FE comparison website leaves users ‘confused’

An independent review has branded the government’s £30m FE Choices website “bland” and “ambiguous”.

The site, which compares the performance of providers, was criticised by unions in June when it was discovered that only 6,230 people had looked at it since its launch six months earlier. The Taxpayer’s Alliance said the site was “pointless”.

The Skills Funding Agency (SFA) called in London-based consultants Bunnyfoot in March. Its  review said testers were left scratching their heads over figures that “didn’t add up” and confusing statistics about what learners went on to do after their courses.

It’s bland, it doesn’t look like it’s trying to appeal to younger people/students,”

“Participants displayed confusion when reading and analysing the data shown. Many said that it ‘didn’t add up’ and were unsure how percentages were arrived at,” said the report.

One site user told Bunnyfoot: “The percentages on their own don’t mean anything, there needs to be more.”

The consultancy firm recommended that more information on the figures was needed, such as whether a percentage was “very good”.

But the SFA said “judgmental text” would not be used. “There has been a long-standing policy decision, agreed by the sector, that the SFA will not give judgments (grades, comments, etc) on scores achieved by providers,” said a spokesperson.

Users similarly misinterpreted the site’s purpose. “Most expected to see information relating to courses as well as general provider information,” said the report.

The site’s appearance was also criticised. “It’s bland, it doesn’t look like it’s trying to appeal to younger people/students,” said one tester.

Bunnyfoot recommended more colour and graphs to show figures. The SFA said improvements would start early next year.

Overall, the consultancy firm said FE Choices was well received. “In terms of usability, participants were seen to navigate and interact with the site easily. The ability to search for this type of information and compare organisations was liked and said to be useful,” the report said.

It is understood that delegates at an Association of Colleges conference in September questioned the similarity of FE Choices and Ofsted’s Learner View website, which draws together the opinion of students to rate providers.

However, the SFA pointed to differences between the two sites. A spokesperson said: “The Ofsted website focuses on learner feedback and Ofsted inspections.
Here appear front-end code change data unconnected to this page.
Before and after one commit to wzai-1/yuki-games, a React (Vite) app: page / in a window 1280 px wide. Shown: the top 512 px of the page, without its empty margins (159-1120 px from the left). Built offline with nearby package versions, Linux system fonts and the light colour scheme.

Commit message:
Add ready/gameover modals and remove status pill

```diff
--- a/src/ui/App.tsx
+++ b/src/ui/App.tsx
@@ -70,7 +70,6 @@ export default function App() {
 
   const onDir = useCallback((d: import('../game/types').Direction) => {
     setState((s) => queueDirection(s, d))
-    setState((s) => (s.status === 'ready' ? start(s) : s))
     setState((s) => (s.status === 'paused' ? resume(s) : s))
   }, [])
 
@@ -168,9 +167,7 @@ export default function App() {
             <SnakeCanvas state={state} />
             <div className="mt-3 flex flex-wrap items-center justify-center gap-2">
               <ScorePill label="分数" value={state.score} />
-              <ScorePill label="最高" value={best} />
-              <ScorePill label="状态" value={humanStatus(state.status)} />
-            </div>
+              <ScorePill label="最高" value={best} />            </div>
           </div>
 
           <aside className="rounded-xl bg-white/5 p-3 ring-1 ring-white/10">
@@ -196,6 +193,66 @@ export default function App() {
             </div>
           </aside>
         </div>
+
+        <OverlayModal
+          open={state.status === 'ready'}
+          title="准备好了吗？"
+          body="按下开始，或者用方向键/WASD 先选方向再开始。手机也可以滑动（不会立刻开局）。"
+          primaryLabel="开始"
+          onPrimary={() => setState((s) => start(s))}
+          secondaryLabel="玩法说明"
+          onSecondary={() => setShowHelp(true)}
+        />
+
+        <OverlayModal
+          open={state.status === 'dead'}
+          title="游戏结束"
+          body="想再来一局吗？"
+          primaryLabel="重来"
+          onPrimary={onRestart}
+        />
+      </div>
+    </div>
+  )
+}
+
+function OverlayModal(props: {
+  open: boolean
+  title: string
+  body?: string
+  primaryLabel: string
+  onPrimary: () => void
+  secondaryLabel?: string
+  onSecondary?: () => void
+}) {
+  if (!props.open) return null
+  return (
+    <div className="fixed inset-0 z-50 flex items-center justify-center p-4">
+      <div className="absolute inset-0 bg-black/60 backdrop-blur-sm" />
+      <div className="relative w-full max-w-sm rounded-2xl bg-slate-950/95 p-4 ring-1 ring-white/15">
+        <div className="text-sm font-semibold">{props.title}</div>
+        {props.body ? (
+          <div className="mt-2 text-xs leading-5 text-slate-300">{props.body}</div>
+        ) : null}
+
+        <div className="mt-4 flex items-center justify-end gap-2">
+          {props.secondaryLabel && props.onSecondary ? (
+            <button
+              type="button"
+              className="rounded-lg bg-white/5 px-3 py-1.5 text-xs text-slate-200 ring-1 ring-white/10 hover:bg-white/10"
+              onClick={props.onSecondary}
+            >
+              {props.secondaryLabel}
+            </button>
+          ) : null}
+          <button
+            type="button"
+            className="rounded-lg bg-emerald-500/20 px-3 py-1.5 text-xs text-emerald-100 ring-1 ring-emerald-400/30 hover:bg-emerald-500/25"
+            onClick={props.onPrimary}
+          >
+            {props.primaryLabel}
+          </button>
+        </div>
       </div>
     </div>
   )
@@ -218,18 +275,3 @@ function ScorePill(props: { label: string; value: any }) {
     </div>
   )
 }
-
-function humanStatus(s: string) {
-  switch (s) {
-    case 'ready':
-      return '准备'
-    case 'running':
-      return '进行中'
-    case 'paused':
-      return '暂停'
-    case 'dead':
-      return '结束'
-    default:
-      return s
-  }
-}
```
“The agency believes that the combined effect of this information and the agency’s FE Choices website will further strengthen the breadth of information available to help the consumer make better, more informed choices.”